> _WHAT TO PRODUCE_
Images excepted, the data below must be repeated exactly.

[Change listing data]
- - -
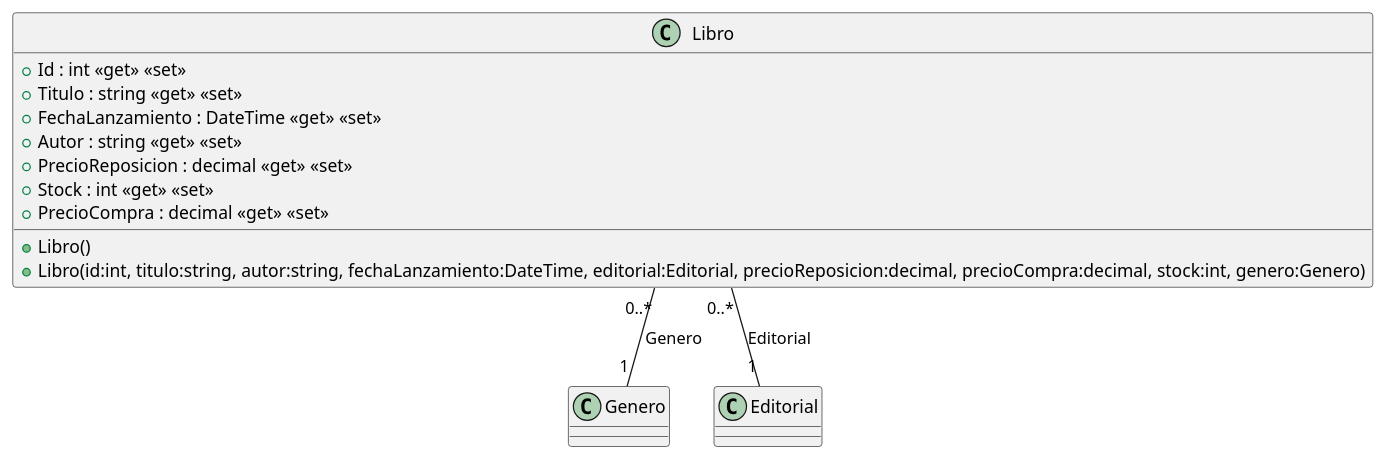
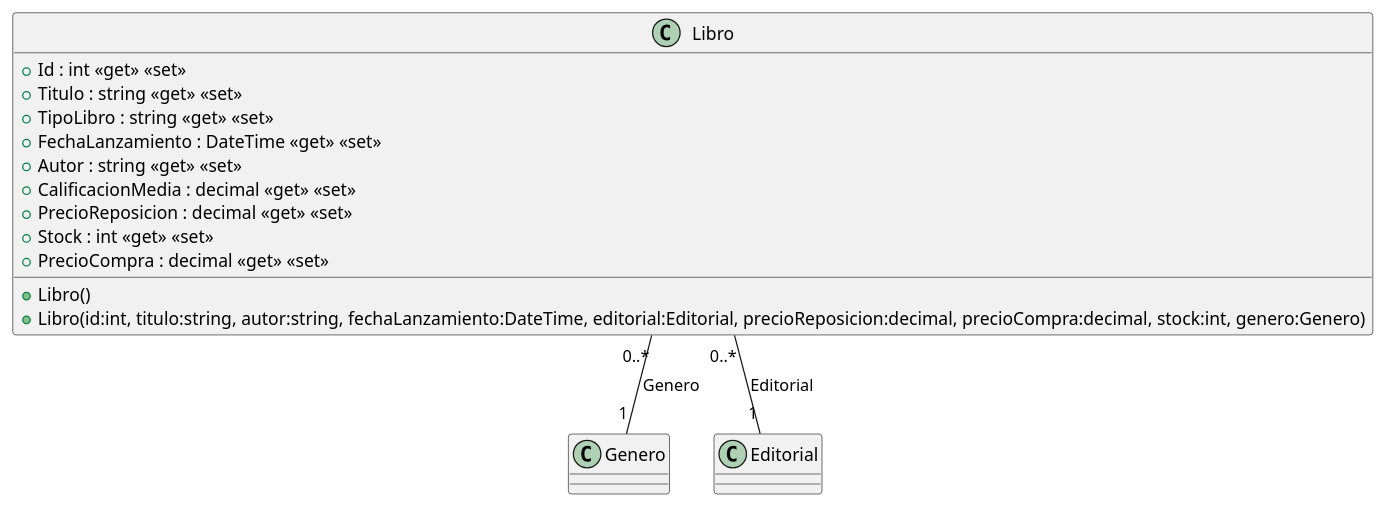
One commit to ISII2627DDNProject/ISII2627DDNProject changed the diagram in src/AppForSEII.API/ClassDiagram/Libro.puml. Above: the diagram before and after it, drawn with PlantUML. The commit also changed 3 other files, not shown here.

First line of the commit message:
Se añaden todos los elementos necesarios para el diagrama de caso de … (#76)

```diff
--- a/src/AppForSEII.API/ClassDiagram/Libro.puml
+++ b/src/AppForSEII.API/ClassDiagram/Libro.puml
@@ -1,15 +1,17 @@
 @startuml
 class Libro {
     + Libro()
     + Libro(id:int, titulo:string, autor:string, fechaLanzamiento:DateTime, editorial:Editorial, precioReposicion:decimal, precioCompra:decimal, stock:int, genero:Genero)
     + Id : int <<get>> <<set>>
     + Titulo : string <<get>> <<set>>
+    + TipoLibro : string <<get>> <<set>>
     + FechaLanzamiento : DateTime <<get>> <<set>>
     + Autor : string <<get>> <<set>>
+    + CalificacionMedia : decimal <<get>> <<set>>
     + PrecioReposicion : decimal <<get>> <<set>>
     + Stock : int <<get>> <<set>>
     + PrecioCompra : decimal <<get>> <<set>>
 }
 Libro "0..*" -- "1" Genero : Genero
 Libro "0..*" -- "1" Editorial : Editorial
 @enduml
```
- - -
> _YOUR SOLUTION_
One commit to ISII2627DDNProject/ISII2627DDNProject changed the diagram in src/AppForSEII.API/ClassDiagram/Libro.puml. Above: the diagram before and after it, drawn with PlantUML. The commit also changed 3 other files, not shown here.

First line of the commit message:
Se añaden todos los elementos necesarios para el diagrama de caso de … (#76)

```diff
--- a/src/AppForSEII.API/ClassDiagram/Libro.puml
+++ b/src/AppForSEII.API/ClassDiagram/Libro.puml
@@ -1,15 +1,17 @@
 @startuml
 class Libro {
     + Libro()
     + Libro(id:int, titulo:string, autor:string, fechaLanzamiento:DateTime, editorial:Editorial, precioReposicion:decimal, precioCompra:decimal, stock:int, genero:Genero)
     + Id : int <<get>> <<set>>
     + Titulo : string <<get>> <<set>>
+    + TipoLibro : string <<get>> <<set>>
     + FechaLanzamiento : DateTime <<get>> <<set>>
     + Autor : string <<get>> <<set>>
+    + CalificacionMedia : decimal <<get>> <<set>>
     + PrecioReposicion : decimal <<get>> <<set>>
     + Stock : int <<get>> <<set>>
     + PrecioCompra : decimal <<get>> <<set>>
 }
 Libro "0..*" -- "1" Genero : Genero
 Libro "0..*" -- "1" Editorial : Editorial
 @enduml
```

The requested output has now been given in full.